    ()

  • Jean Hindriks

    ()

Abstract

This paper studies voting over quadratic taxation when income is fixed and taxation non distortionary. The set of feasible taxes is compact and self-interested voters have corner preferences. We first show that, if a majority winning tax policy exists, it involves maximum progressivity. We then give a necessary and sufficient condition on the income distribution for a majority winner to exist.

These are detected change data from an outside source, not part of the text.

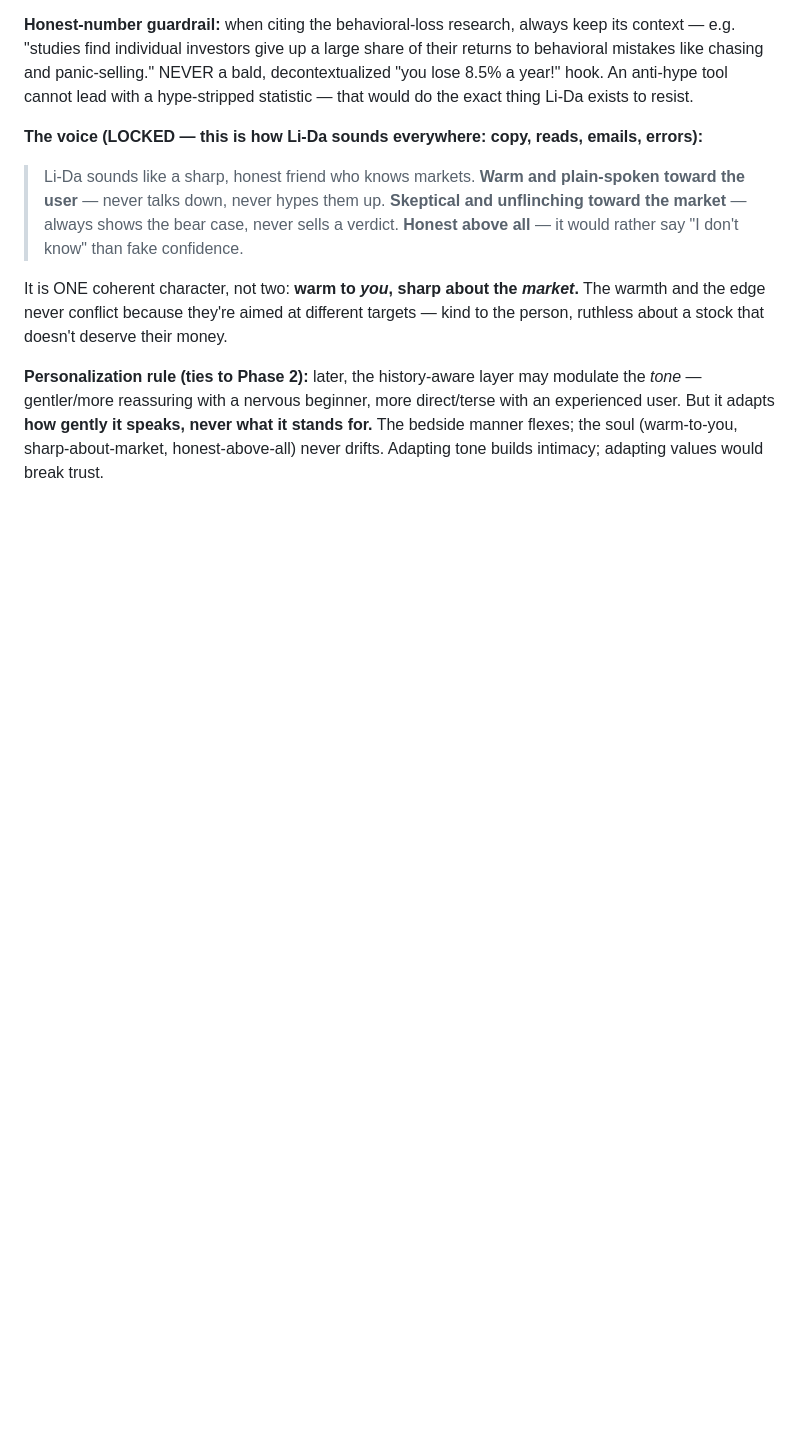
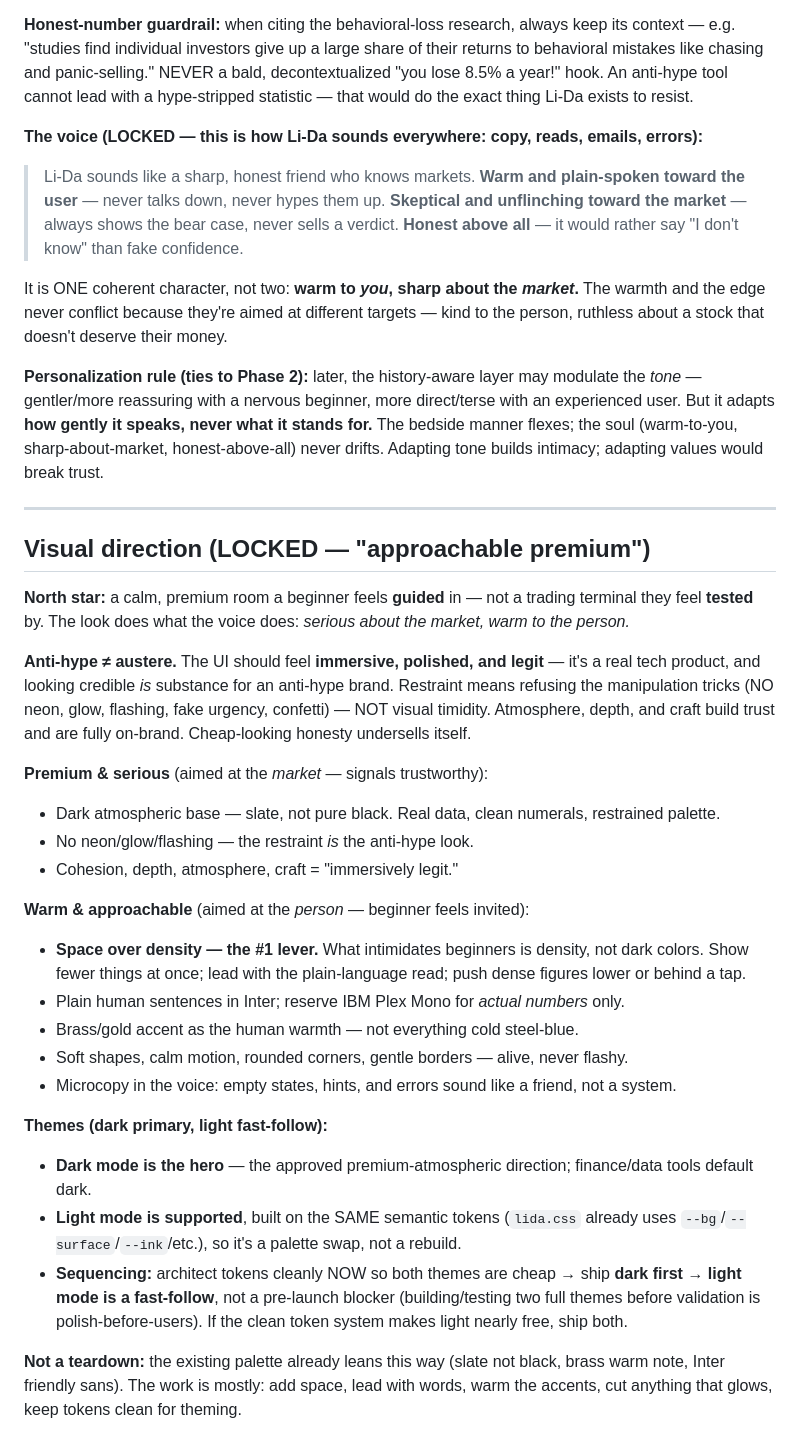
Before and after one commit to carlsonkoh61-lida/li-da, a Markdown page: CLAUDE.md, the part around the change. GitHub-like rendering; blank space fills up the shorter version.

```diff
--- a/CLAUDE.md
+++ b/CLAUDE.md
@@ -223,3 +223,30 @@ Three layers (top → bottom):
 It is ONE coherent character, not two: **warm to *you*, sharp about the *market*.** The warmth and the edge never conflict because they're aimed at different targets — kind to the person, ruthless about a stock that doesn't deserve their money.
 
 **Personalization rule (ties to Phase 2):** later, the history-aware layer may modulate the *tone* — gentler/more reassuring with a nervous beginner, more direct/terse with an experienced user. But it adapts **how gently it speaks, never what it stands for.** The bedside manner flexes; the soul (warm-to-you, sharp-about-market, honest-above-all) never drifts. Adapting tone builds intimacy; adapting values would break trust.
+
+---
+
+## Visual direction (LOCKED — "approachable premium")
+
+**North star:** a calm, premium room a beginner feels **guided** in — not a trading terminal they feel **tested** by. The look does what the voice does: *serious about the market, warm to the person.*
+
+**Anti-hype ≠ austere.** The UI should feel **immersive, polished, and legit** — it's a real tech product, and looking credible *is* substance for an anti-hype brand. Restraint means refusing the manipulation tricks (NO neon, glow, flashing, fake urgency, confetti) — NOT visual timidity. Atmosphere, depth, and craft build trust and are fully on-brand. Cheap-looking honesty undersells itself.
+
+**Premium & serious** (aimed at the *market* — signals trustworthy):
+- Dark atmospheric base — slate, not pure black. Real data, clean numerals, restrained palette.
+- No neon/glow/flashing — the restraint *is* the anti-hype look.
+- Cohesion, depth, atmosphere, craft = "immersively legit."
+
+**Warm & approachable** (aimed at the *person* — beginner feels invited):
+- **Space over density — the #1 lever.** What intimidates beginners is density, not dark colors. Show fewer things at once; lead with the plain-language read; push dense figures lower or behind a tap.
+- Plain human sentences in Inter; reserve IBM Plex Mono for *actual numbers* only.
+- Brass/gold accent as the human warmth — not everything cold steel-blue.
+- Soft shapes, calm motion, rounded corners, gentle borders — alive, never flashy.
+- Microcopy in the voice: empty states, hints, and errors sound like a friend, not a system.
+
+**Themes (dark primary, light fast-follow):**
+- **Dark mode is the hero** — the approved premium-atmospheric direction; finance/data tools default dark.
+- **Light mode is supported**, built on the SAME semantic tokens (`lida.css` already uses `--bg`/`--surface`/`--ink`/etc.), so it's a palette swap, not a rebuild.
+- **Sequencing:** architect tokens cleanly NOW so both themes are cheap → ship **dark first** → **light mode is a fast-follow**, not a pre-launch blocker (building/testing two full themes before validation is polish-before-users). If the clean token system makes light nearly free, ship both.
+
+**Not a teardown:** the existing palette already leans this way (slate not black, brass warm note, Inter friendly sans). The work is mostly: add space, lead with words, warm the accents, cut anything that glows, keep tokens clean for theming.
```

This condition appears to be satisfied for a large class of distribution functions.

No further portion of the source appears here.